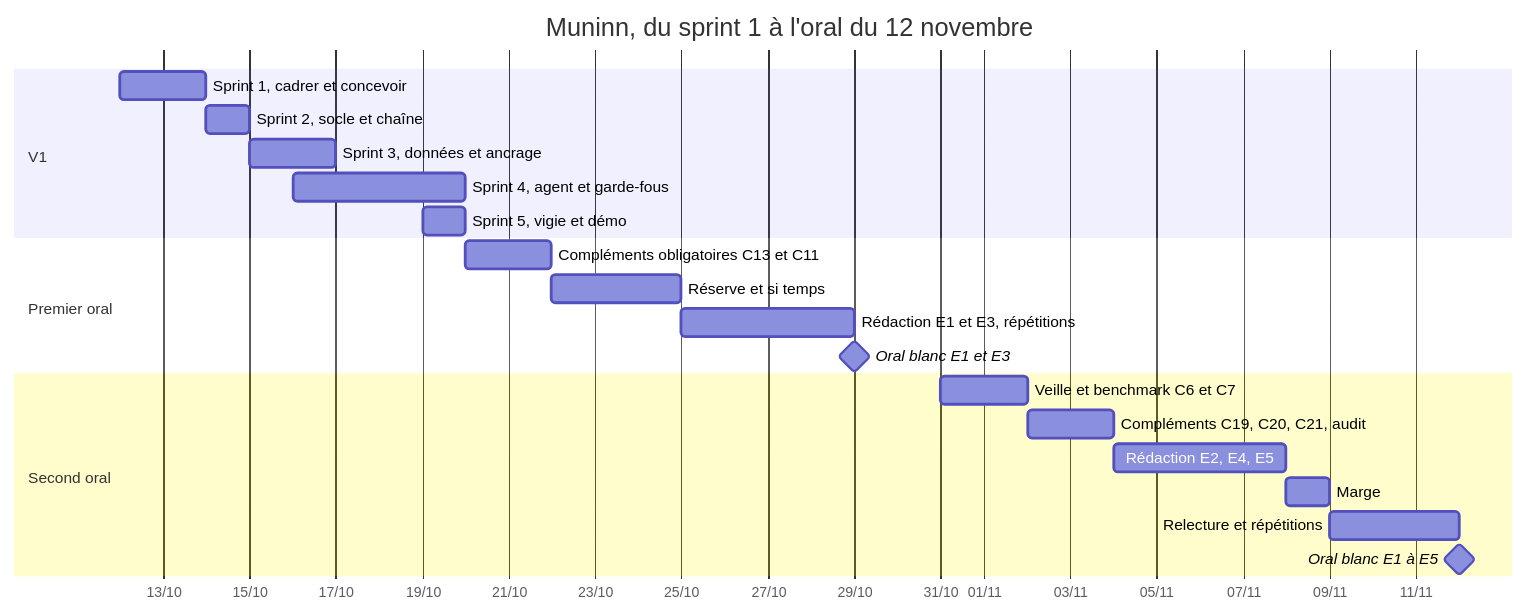
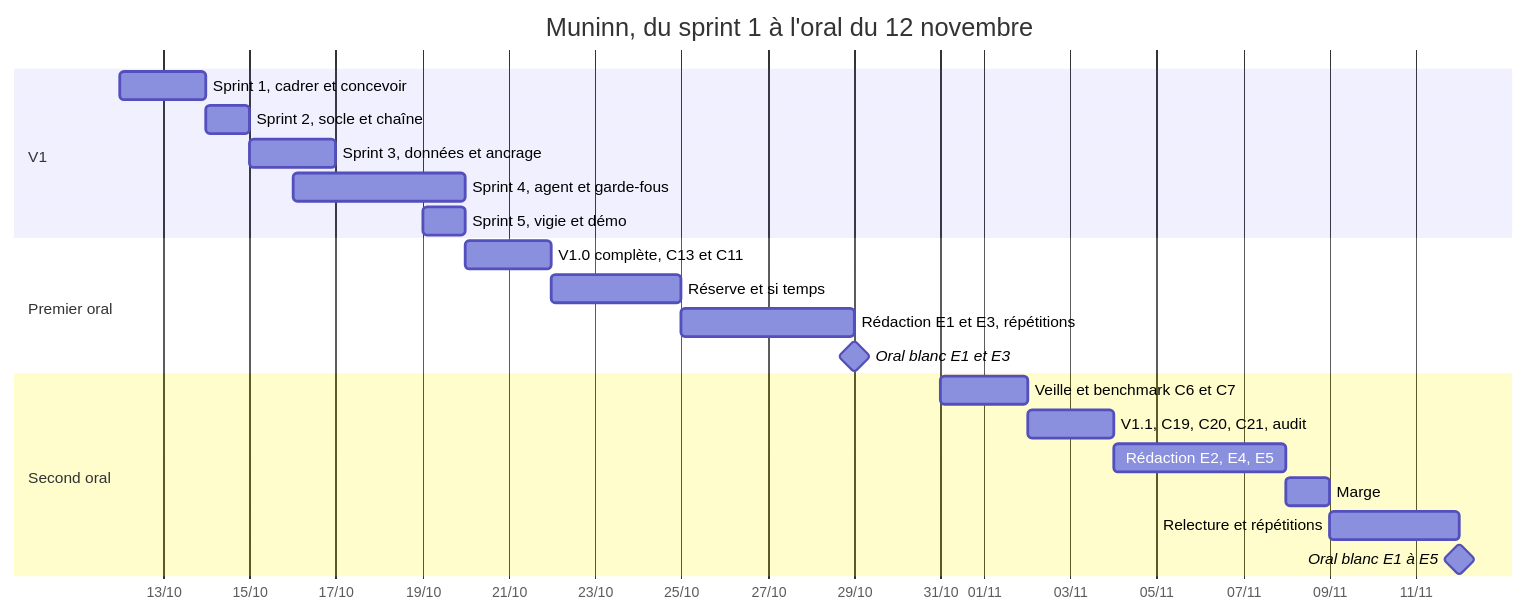
The diagram in docs/v1/roadmap-v1.md (Bealph/muninn-v1), drawn with Mermaid before and after one commit. The commit also changed other lines of this file and 3 other files, not shown here.

````diff
--- a/docs/v1/roadmap-v1.md
+++ b/docs/v1/roadmap-v1.md
@@ -55,24 +55,24 @@
 ```mermaid
 gantt
   title Muninn, du sprint 1 à l'oral du 12 novembre
   dateFormat YYYY-MM-DD
   axisFormat %d/%m
   section V1
   Sprint 1, cadrer et concevoir             :s1, 2026-10-12, 2d
   Sprint 2, socle et chaîne                 :s2, 2026-10-14, 1d
   Sprint 3, données et ancrage              :s3, 2026-10-15, 2d
   Sprint 4, agent et garde-fous             :s4, 2026-10-16, 4d
   Sprint 5, vigie et démo                   :s5, 2026-10-19, 1d
   section Premier oral
-  Compléments obligatoires C13 et C11       :c1, 2026-10-20, 2d
+  V1.0 complète, C13 et C11       :c1, 2026-10-20, 2d
   Réserve et si temps                       :r1, 2026-10-22, 3d
   Rédaction E1 et E3, répétitions           :w1, 2026-10-25, 4d
   Oral blanc E1 et E3                       :milestone, o1, 2026-10-29, 0d
   section Second oral
   Veille et benchmark C6 et C7              :v2, 2026-10-31, 2d
-  Compléments C19, C20, C21, audit          :c2, 2026-11-02, 2d
+  V1.1, C19, C20, C21, audit          :c2, 2026-11-02, 2d
   Rédaction E2, E4, E5                      :w2, 2026-11-04, 4d
   Marge                                     :m2, 2026-11-08, 1d
   Relecture et répétitions                  :p2, 2026-11-09, 3d
   Oral blanc E1 à E5                        :milestone, o2, 2026-11-12, 0d
 ```
````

● **Work order**: When the line with "title Muninn, du" is reached in the data above, begin copying, and stop after the line with "Rédaction E2, E4, E5"; copy each line exactly, both ends included.

● **Response area**:
   title Muninn, du sprint 1 à l'oral du 12 novembre
   dateFormat YYYY-MM-DD
   axisFormat %d/%m
   section V1
   Sprint 1, cadrer et concevoir             :s1, 2026-10-12, 2d
   Sprint 2, socle et chaîne                 :s2, 2026-10-14, 1d
   Sprint 3, données et ancrage              :s3, 2026-10-15, 2d
   Sprint 4, agent et garde-fous             :s4, 2026-10-16, 4d
   Sprint 5, vigie et démo                   :s5, 2026-10-19, 1d
   section Premier oral
-  Compléments obligatoires C13 et C11       :c1, 2026-10-20, 2d
+  V1.0 complète, C13 et C11       :c1, 2026-10-20, 2d
   Réserve et si temps                       :r1, 2026-10-22, 3d
   Rédaction E1 et E3, répétitions           :w1, 2026-10-25, 4d
   Oral blanc E1 et E3                       :milestone, o1, 2026-10-29, 0d
   section Second oral
   Veille et benchmark C6 et C7              :v2, 2026-10-31, 2d
-  Compléments C19, C20, C21, audit          :c2, 2026-11-02, 2d
+  V1.1, C19, C20, C21, audit          :c2, 2026-11-02, 2d
   Rédaction E2, E4, E5                      :w2, 2026-11-04, 4d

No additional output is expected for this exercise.